=== Section Start ===

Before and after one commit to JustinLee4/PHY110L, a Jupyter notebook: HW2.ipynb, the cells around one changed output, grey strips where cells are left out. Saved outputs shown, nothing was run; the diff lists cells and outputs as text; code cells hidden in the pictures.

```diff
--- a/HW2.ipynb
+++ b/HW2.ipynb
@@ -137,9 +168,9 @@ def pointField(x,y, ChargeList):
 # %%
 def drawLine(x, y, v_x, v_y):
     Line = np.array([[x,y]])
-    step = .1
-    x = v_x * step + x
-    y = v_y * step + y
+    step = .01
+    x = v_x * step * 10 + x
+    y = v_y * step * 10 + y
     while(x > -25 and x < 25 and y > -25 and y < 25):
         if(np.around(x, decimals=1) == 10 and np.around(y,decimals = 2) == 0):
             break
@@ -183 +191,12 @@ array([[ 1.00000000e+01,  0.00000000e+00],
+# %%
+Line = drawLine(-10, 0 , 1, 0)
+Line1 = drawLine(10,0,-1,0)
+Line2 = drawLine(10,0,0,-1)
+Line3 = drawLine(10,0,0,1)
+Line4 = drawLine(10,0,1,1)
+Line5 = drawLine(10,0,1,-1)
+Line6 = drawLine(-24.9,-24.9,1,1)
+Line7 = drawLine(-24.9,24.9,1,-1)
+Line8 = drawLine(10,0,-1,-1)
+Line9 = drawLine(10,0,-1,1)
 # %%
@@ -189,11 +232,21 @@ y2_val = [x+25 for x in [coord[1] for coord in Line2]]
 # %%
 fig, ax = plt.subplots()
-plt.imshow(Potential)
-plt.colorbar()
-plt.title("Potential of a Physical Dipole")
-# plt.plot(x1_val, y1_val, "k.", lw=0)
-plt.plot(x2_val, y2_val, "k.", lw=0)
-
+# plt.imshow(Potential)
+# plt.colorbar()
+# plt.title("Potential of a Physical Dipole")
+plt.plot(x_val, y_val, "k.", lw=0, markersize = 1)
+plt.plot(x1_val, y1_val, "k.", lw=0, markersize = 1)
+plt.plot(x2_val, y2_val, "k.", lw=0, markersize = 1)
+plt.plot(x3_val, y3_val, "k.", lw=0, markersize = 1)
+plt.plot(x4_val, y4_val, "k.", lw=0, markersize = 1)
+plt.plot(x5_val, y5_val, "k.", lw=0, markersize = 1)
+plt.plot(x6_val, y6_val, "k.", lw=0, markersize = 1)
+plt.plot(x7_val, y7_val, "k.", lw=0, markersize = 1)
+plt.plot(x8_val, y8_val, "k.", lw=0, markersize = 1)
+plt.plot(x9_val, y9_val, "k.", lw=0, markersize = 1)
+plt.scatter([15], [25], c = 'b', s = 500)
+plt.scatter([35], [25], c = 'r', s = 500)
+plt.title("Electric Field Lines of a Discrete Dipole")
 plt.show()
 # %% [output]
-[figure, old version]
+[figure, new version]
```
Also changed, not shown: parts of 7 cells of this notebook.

=== Section End ===

* Exercise goal *
In the records above, find the lines containing "drawLine" and copy them.

* Written answer *
 def drawLine(x, y, v_x, v_y):
+Line = drawLine(-10, 0 , 1, 0)
+Line1 = drawLine(10,0,-1,0)
+Line2 = drawLine(10,0,0,-1)
+Line3 = drawLine(10,0,0,1)
+Line4 = drawLine(10,0,1,1)
+Line5 = drawLine(10,0,1,-1)
+Line6 = drawLine(-24.9,-24.9,1,1)
+Line7 = drawLine(-24.9,24.9,1,-1)
+Line8 = drawLine(10,0,-1,-1)
+Line9 = drawLine(10,0,-1,1)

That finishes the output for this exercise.